Many artists and critics testified, below is what Roberta Smith had to say:
“My name is Roberta Smith. I am an art critic. I have written for Art in America, Artforum, and the Village Voice. I speak here today as a citizen of New York City, a member of the art world, and also as a resident of downtown Manhattan who lives and works within five minutes of Richard Serra’s Tilted Arc.
The Tilted Arc is a work of art I want to defend in terms of civic pride, aesthetic quality and local illumination. New York is a town in which many good and often great building have been torn down to be replaced by ugly ones.
This is a confrontational, aggressive piece in a confrontational, aggressive town, in a part of the city where confrontations in court are particularly the order of the day. Serra wanted a piece you could not ignore but that you had to look at and think about every time you came near it. It is not wide entertainment and it is not an escape from reality, but it does ask you to examine its own reality, its scale, its material, its tilted sweep, and so the other things around it; and it is, as Serra has said, open to a multitude of readings.

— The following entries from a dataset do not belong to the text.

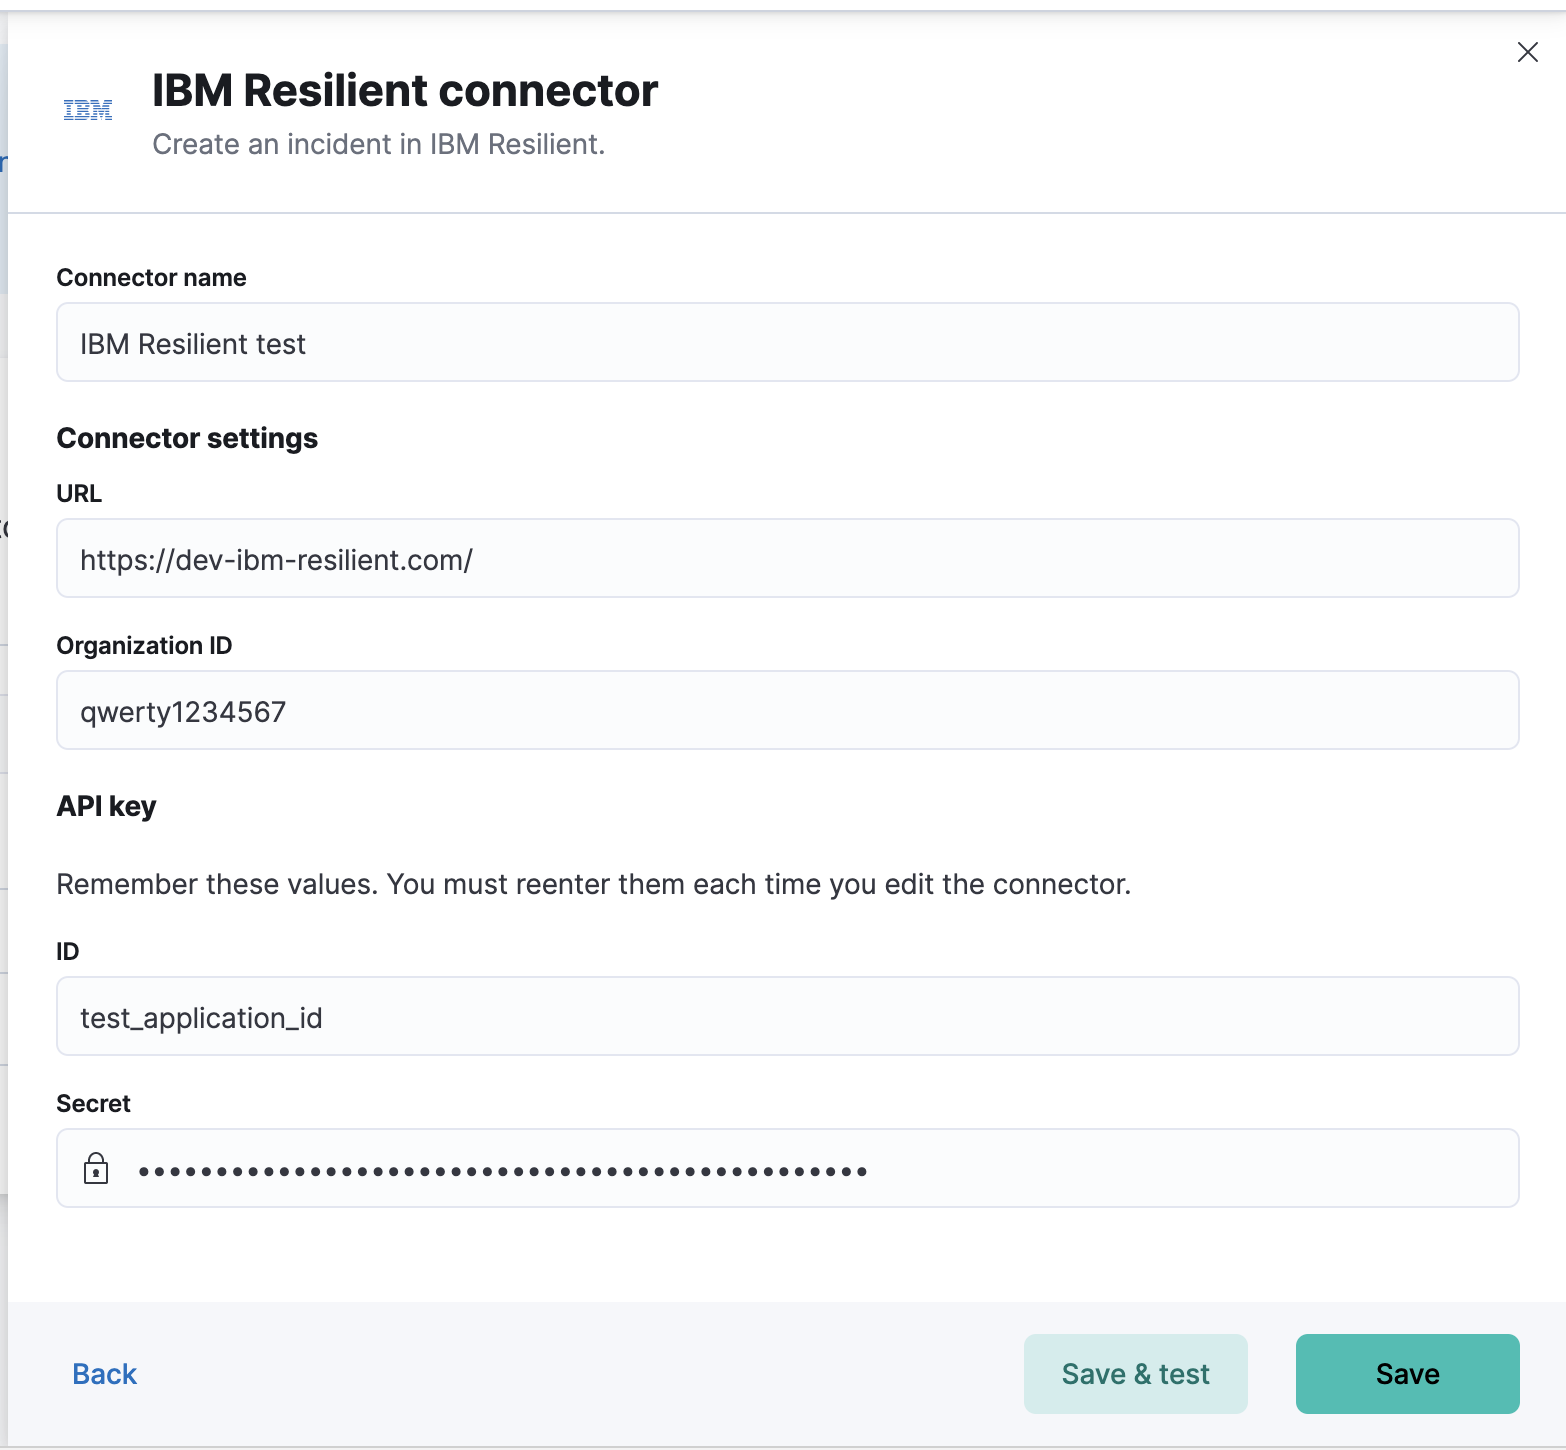
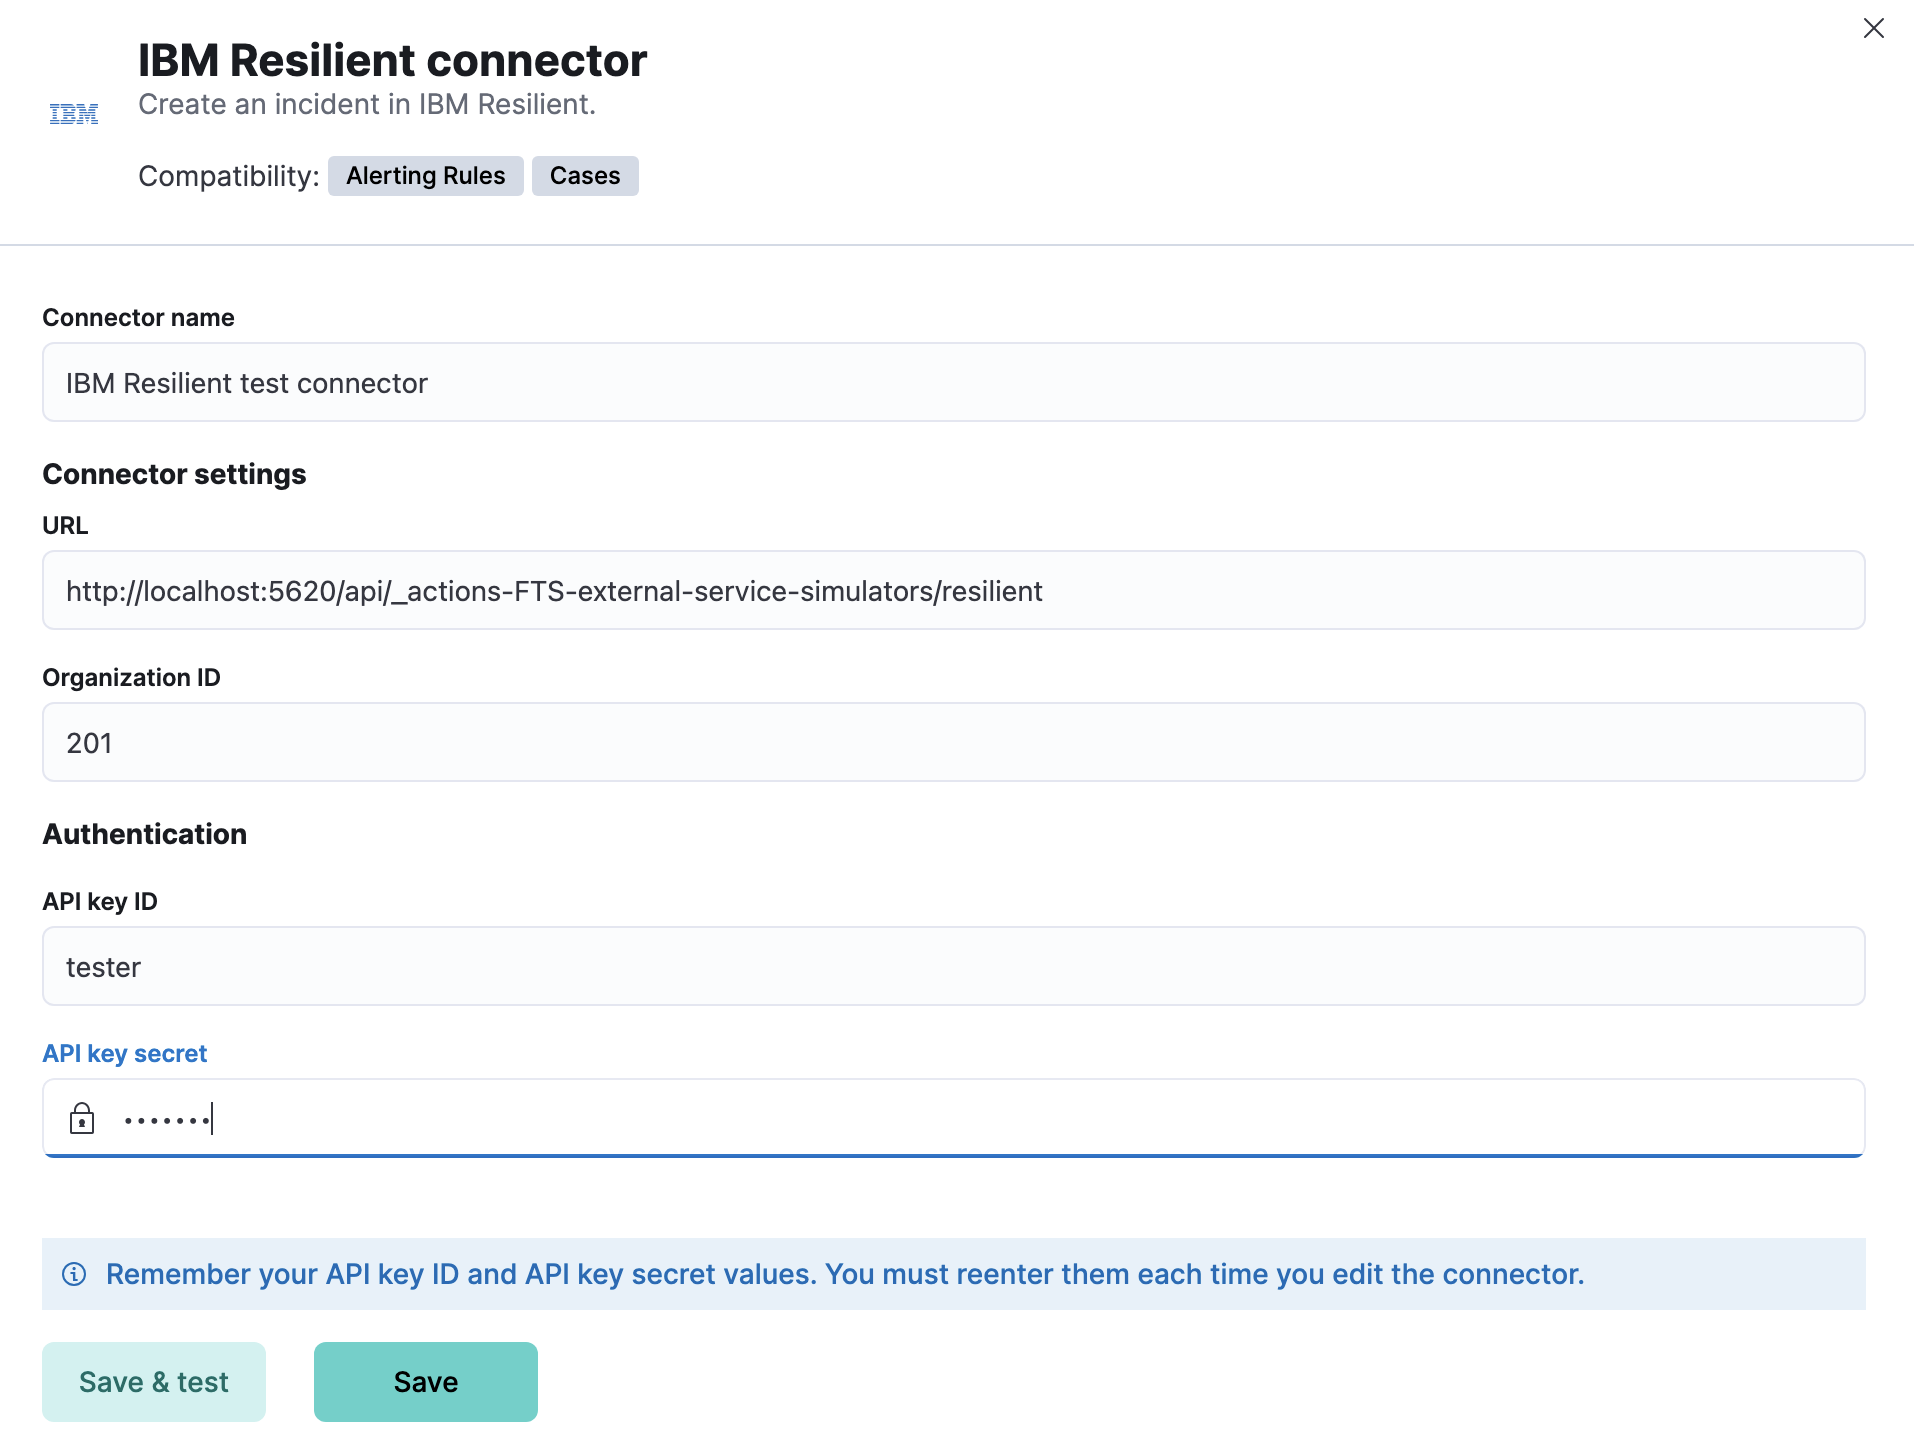
[Connectors][IBM Resilient] Edit required labels and automate screenshots (#166022)

Changed region(s): [[0.0, 0.0, 1.0, 1.0], [0.9502, 0.0, 1.0, 0.0311]]

diff --git a/x-pack/test/screenshot_creation/apps/response_ops_docs/stack_connectors/ibm_resilient_connector.ts b/x-pack/test/screenshot_creation/apps/response_ops_docs/stack_connectors/ibm_resilient_connector.ts
@@ -1,0 +1,57 @@
+/*
+ * Copyright Elasticsearch B.V. and/or licensed to Elasticsearch B.V. under one
+ * or more contributor license agreements. Licensed under the Elastic License
+ * 2.0; you may not use this file except in compliance with the Elastic License
+ * 2.0.
+ */
+
+import {
+  getExternalServiceSimulatorPath,
+  ExternalServiceSimulator,
+} from '@kbn/actions-simulators-plugin/server/plugin';
+import { FtrProviderContext } from '../../../ftr_provider_context';
+
+export default function ({ getService, getPageObjects }: FtrProviderContext) {
+  const actions = getService('actions');
+  const commonScreenshots = getService('commonScreenshots');
+  const screenshotDirectories = ['response_ops_docs', 'stack_connectors'];
+  const pageObjects = getPageObjects(['common', 'header']);
+  const testSubjects = getService('testSubjects');
+  const kibanaServer = getService('kibanaServer');
+
+  let resilientSimulatorUrl: string = '<could not determine kibana url>';
+  let smallUrl: string;
+
+  describe('ibm resilient connector', function () {
+    before(async () => {
+      resilientSimulatorUrl = kibanaServer.resolveUrl(
+        getExternalServiceSimulatorPath(ExternalServiceSimulator.RESILIENT)
+      );
+      smallUrl = resilientSimulatorUrl.replace('/elastic:changeme@', '/');
+    });
+
+    beforeEach(async () => {
+      await pageObjects.common.navigateToApp('connectors');
+      await pageObjects.header.waitUntilLoadingHasFinished();
+    });
+
+    it('ibm resilient connector creation screenshots', async () => {
+      await pageObjects.common.navigateToApp('connectors');
+      await pageObjects.header.waitUntilLoadingHasFinished();
+      await actions.common.openNewConnectorForm('resilient');
+      await testSubjects.setValue('nameInput', 'IBM Resilient test connector');
+      await testSubjects.setValue('config.apiUrl-input', smallUrl);
+      await testSubjects.setValue('config.orgId-input', '201');
+      await testSubjects.setValue('secrets.apiKeyId-input', 'tester');
+      await testSubjects.setValue('secrets.apiKeySecret-input', 'testkey');
+      await commonScreenshots.takeScreenshot('resilient-connector', screenshotDirectories);
+      await testSubjects.click('create-connector-flyout-save-test-btn');
+      // Close all toasts since it is unable to get incident types from example site
+      await pageObjects.common.clearAllToasts();
+      await pageObjects.header.waitUntilLoadingHasFinished();
+      await pageObjects.common.clearAllToasts();
+      await commonScreenshots.takeScreenshot('resilient-params-test', screenshotDirectories);
+      await testSubjects.click('euiFlyoutCloseButton');
+    });
+  });
+}

diff --git a/x-pack/plugins/stack_connectors/public/connector_types/resilient/resilient_params.tsx b/x-pack/plugins/stack_connectors/public/connector_types/resilient/resilient_params.tsx
@@ -11,6 +11,7 @@ import {
   EuiComboBox,
   EuiSelect,
   EuiSpacer,
+  EuiText,
   EuiTitle,
   EuiComboBoxOptionOption,
   EuiSelectOption,
@@ -171,7 +172,7 @@ const ResilientParamsFields: React.FunctionComponent<ActionParamsProps<Resilient
         fullWidth
         label={i18n.translate(
           'xpack.stackConnectors.components.resilient.urgencySelectFieldLabel',
-          { defaultMessage: 'Incident Type' }
+          { defaultMessage: 'Incident type' }
         )}
       >
         <EuiComboBox
@@ -214,8 +215,13 @@ const ResilientParamsFields: React.FunctionComponent<ActionParamsProps<Resilient
           incident.name !== undefined
         }
         label={i18n.translate('xpack.stackConnectors.components.resilient.nameFieldLabel', {
-          defaultMessage: 'Name (required)',
+          defaultMessage: 'Name',
         })}
+        labelAppend={
+          <EuiText size="xs" color="subdued">
+            Required
+          </EuiText>
+        }
       >
         <TextFieldWithMessageVariables
           index={index}

diff --git a/x-pack/test/security_solution_cypress/cypress/e2e/explore/cases/connector_options.cy.ts b/x-pack/test/security_solution_cypress/cypress/e2e/explore/cases/connector_options.cy.ts
@@ -76,7 +76,7 @@ describe('Cases connector incident fields', { tags: ['@ess', '@serverless'] }, (
     cy.get(CONNECTOR_TITLE).should('have.text', getIbmResilientConnectorOptions().title);
     cy.get(CONNECTOR_CARD_DETAILS).should(
       'have.text',
-      `Incident Types: ${getIbmResilientConnectorOptions().incidentTypes.join(', ')}Severity: ${
+      `Incident types: ${getIbmResilientConnectorOptions().incidentTypes.join(', ')}Severity: ${
         getIbmResilientConnectorOptions().severity
       }`
     );

diff --git a/x-pack/test/screenshot_creation/apps/response_ops_docs/stack_connectors/index.ts b/x-pack/test/screenshot_creation/apps/response_ops_docs/stack_connectors/index.ts
@@ -57,6 +57,7 @@ export default function ({ loadTestFile, getService }: FtrProviderContext) {
     loadTestFile(require.resolve('./bedrock_connector'));
     loadTestFile(require.resolve('./email_connector'));
     loadTestFile(require.resolve('./generative_ai_connector'));
+    loadTestFile(require.resolve('./ibm_resilient_connector'));
     loadTestFile(require.resolve('./index_connector'));
     loadTestFile(require.resolve('./jira_connector'));
     loadTestFile(require.resolve('./opsgenie_connector'));

diff --git a/x-pack/plugins/stack_connectors/public/connector_types/resilient/translations.ts b/x-pack/plugins/stack_connectors/public/connector_types/resilient/translations.ts
@@ -21,14 +21,14 @@ export const ORG_ID_LABEL = i18n.translate('xpack.stackConnectors.components.res
 export const API_KEY_ID_LABEL = i18n.translate(
   'xpack.stackConnectors.components.resilient.apiKeyId',
   {
-    defaultMessage: 'API Key ID',
+    defaultMessage: 'API key ID',
   }
 );
 
 export const API_KEY_SECRET_LABEL = i18n.translate(
   'xpack.stackConnectors.components.resilient.apiKeySecret',
   {
-    defaultMessage: 'API Key Secret',
+    defaultMessage: 'API key secret',
   }
 );
 

diff --git a/x-pack/plugins/cases/public/components/connectors/resilient/case_fields_preview.test.tsx b/x-pack/plugins/cases/public/components/connectors/resilient/case_fields_preview.test.tsx
@@ -81,7 +81,7 @@ describe('Jira Fields: Preview', () => {
 
     const getByText = createQueryWithMarkup(screen.getByText);
 
-    expect(getByText('Incident Types: Malware, Denial of Service')).toBeInTheDocument();
+    expect(getByText('Incident types: Malware, Denial of Service')).toBeInTheDocument();
     expect(getByText('Severity: Medium')).toBeInTheDocument();
   });
 });

diff --git a/x-pack/plugins/cases/public/components/connectors/resilient/translations.ts b/x-pack/plugins/cases/public/components/connectors/resilient/translations.ts
@@ -31,7 +31,7 @@ export const INCIDENT_TYPES_PLACEHOLDER = i18n.translate(
 export const INCIDENT_TYPES_LABEL = i18n.translate(
   'xpack.cases.connectors.resilient.incidentTypesLabel',
   {
-    defaultMessage: 'Incident Types',
+    defaultMessage: 'Incident types',
   }
 );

It is not an easy work. It is disconcerting, but it takes years of schooling before you can read the classics of literature, and many of them are extremely disconcerting too. I ask you gentlemen – and it should be pointed out that these are all gentlemen on this panel, there are no women represented here – to look and think and work again, and to think not only about the plight of this piece, but also about the plight of culture in this country.”